Below are the records; copy out every line that holds the word "className".
○ ○ ○ ○ ○
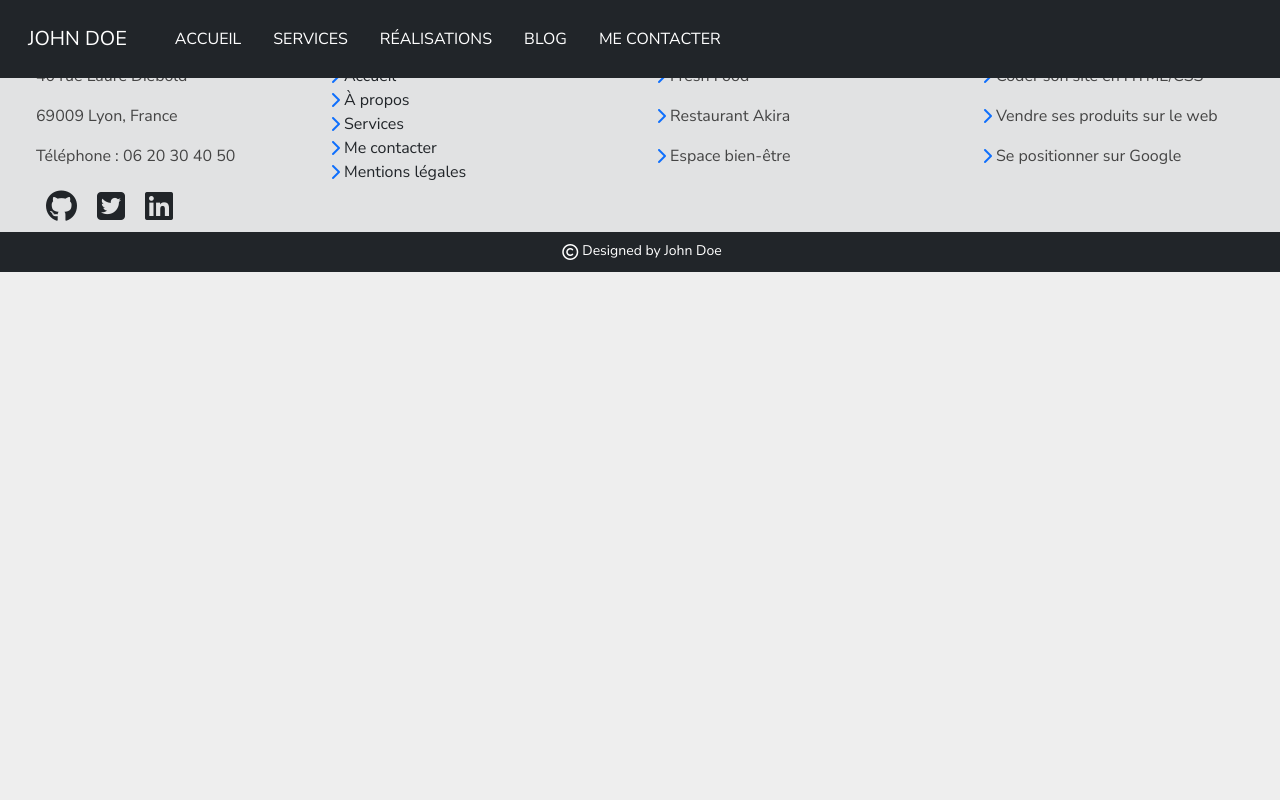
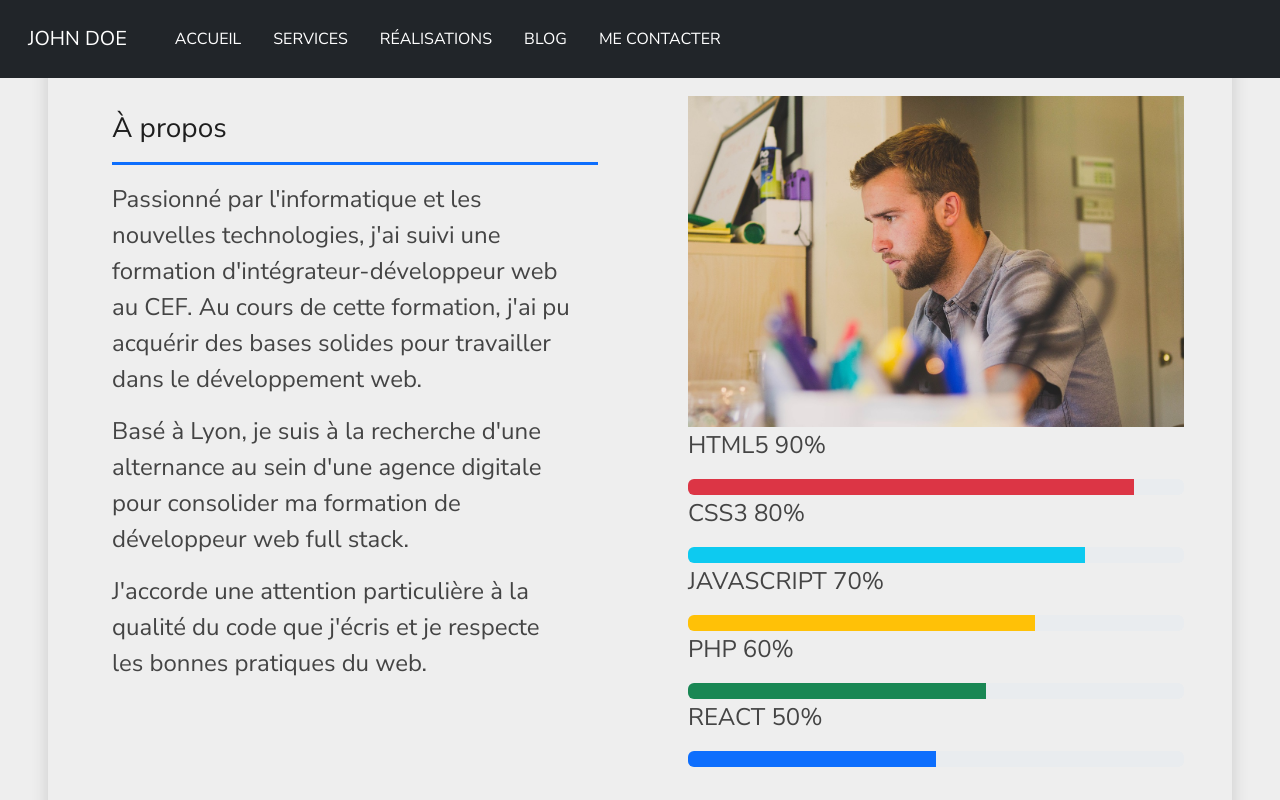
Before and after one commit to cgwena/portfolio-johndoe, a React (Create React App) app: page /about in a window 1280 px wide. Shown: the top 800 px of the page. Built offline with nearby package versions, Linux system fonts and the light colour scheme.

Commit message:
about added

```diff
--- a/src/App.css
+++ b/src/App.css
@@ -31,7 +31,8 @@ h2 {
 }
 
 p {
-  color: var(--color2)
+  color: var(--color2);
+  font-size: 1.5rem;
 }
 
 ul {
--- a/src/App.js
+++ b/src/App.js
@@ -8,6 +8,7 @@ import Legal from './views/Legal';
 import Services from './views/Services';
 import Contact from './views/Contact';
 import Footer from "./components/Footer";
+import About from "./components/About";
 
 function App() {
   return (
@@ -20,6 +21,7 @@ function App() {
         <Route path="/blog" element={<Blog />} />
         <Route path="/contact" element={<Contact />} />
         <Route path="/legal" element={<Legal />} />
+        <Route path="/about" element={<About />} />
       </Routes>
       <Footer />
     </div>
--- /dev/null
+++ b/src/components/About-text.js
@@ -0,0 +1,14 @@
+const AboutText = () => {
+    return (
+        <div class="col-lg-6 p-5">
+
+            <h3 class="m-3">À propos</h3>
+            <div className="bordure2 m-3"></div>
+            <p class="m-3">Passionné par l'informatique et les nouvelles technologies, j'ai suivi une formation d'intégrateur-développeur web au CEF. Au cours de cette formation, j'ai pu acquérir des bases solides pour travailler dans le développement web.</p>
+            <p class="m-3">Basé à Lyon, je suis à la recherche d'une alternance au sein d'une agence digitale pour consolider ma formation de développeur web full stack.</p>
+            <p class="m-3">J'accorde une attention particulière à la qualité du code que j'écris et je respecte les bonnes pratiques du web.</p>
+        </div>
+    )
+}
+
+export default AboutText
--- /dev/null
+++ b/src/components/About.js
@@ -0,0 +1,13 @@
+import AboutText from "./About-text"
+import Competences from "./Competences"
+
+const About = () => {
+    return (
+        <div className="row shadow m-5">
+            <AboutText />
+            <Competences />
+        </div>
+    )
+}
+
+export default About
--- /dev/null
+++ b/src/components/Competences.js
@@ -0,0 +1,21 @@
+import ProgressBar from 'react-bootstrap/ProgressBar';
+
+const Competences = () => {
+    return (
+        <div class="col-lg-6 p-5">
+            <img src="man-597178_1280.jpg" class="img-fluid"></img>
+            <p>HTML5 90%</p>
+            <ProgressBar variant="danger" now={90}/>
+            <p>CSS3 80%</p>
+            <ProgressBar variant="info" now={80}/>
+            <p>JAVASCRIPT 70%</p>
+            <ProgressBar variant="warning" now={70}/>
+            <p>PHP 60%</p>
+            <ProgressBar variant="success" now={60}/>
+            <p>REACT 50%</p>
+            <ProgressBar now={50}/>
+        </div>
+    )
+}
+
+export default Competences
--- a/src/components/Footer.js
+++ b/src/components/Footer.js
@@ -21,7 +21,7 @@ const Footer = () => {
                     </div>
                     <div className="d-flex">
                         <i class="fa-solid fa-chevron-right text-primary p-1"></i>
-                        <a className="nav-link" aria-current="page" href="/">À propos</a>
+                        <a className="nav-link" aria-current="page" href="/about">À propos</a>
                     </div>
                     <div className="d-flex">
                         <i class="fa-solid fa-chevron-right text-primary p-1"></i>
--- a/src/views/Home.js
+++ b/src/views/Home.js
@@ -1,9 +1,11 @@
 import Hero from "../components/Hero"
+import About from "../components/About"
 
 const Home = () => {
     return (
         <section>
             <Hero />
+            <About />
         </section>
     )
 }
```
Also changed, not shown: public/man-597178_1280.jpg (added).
○ ○ ○ ○ ○
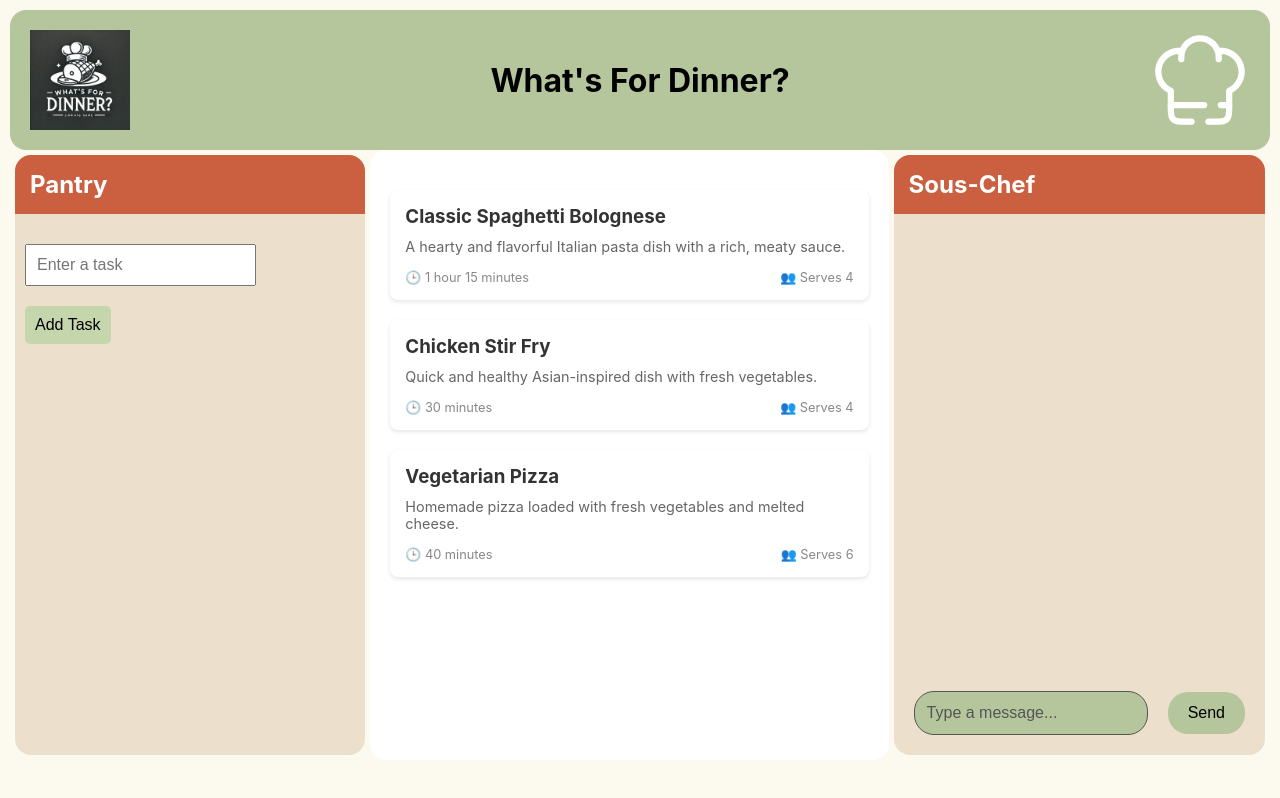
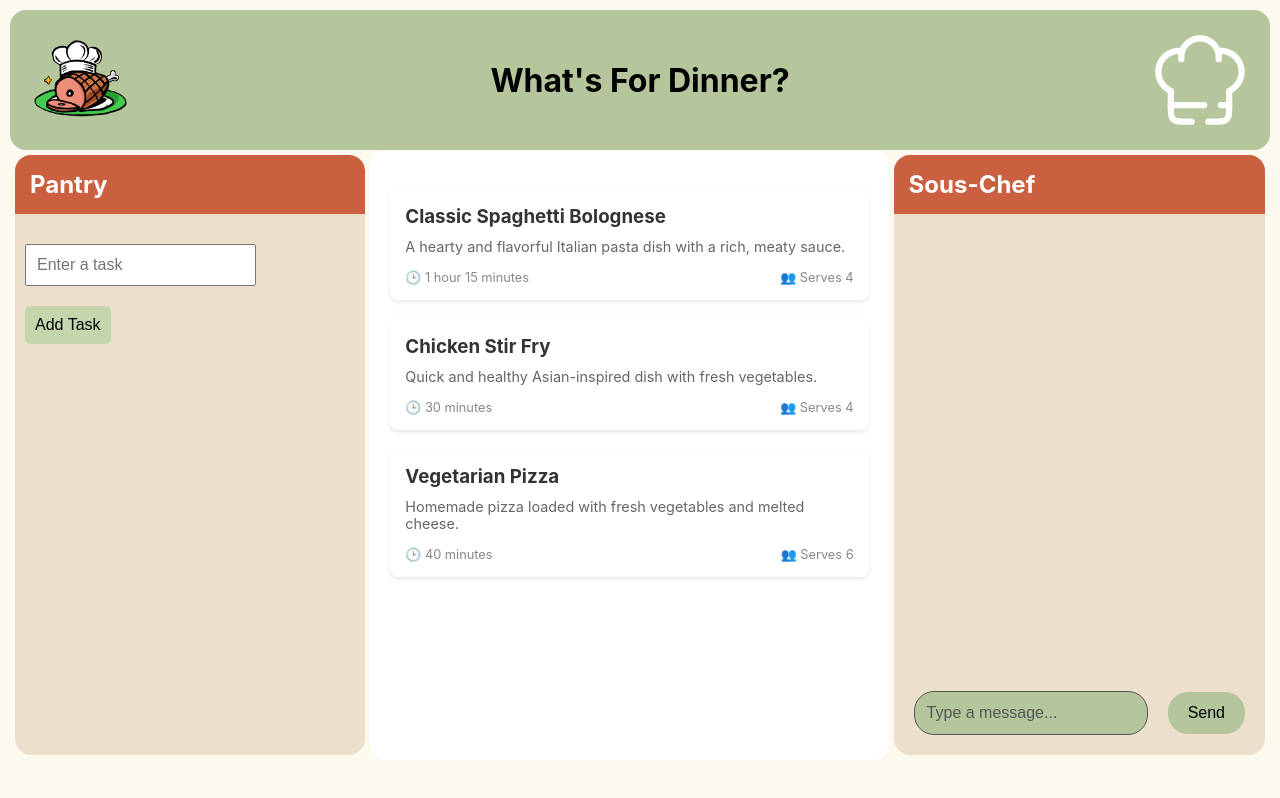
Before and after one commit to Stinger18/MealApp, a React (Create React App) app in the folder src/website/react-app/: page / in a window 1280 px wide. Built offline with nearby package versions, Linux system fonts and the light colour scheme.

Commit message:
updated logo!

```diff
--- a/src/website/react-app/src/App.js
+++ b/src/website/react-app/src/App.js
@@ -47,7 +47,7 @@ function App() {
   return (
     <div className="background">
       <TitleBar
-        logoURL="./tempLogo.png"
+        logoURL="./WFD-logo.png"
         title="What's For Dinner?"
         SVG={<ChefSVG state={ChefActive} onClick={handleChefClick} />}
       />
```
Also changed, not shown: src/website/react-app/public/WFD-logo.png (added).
○ ○ ○ ○ ○
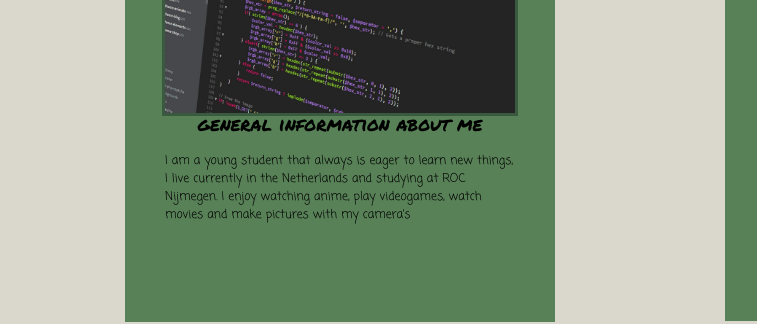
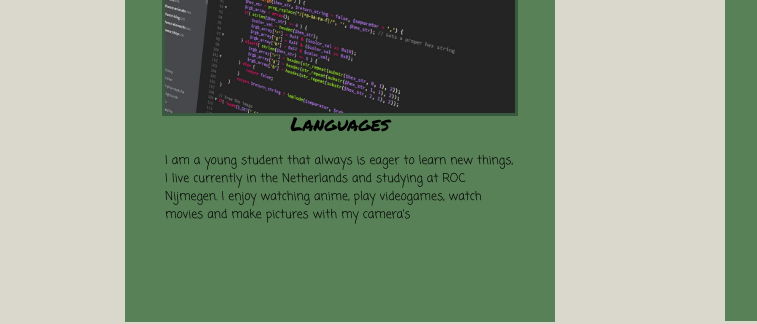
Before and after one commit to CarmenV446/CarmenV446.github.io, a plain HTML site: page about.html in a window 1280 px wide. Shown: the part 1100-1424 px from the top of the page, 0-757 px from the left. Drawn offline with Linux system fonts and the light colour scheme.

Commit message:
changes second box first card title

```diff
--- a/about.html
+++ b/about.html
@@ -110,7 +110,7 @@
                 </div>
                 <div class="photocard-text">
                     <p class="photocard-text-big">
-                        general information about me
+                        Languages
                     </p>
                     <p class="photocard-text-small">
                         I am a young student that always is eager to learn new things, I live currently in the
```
○ ○ ○ ○ ○
ANSWER SPACE
+            <div className="bordure2 m-3"></div>
+        <div className="row shadow m-5">
                     <div className="d-flex">
-                        <a className="nav-link" aria-current="page" href="/">À propos</a>
+                        <a className="nav-link" aria-current="page" href="/about">À propos</a>
                     <div className="d-flex">
     <div className="background">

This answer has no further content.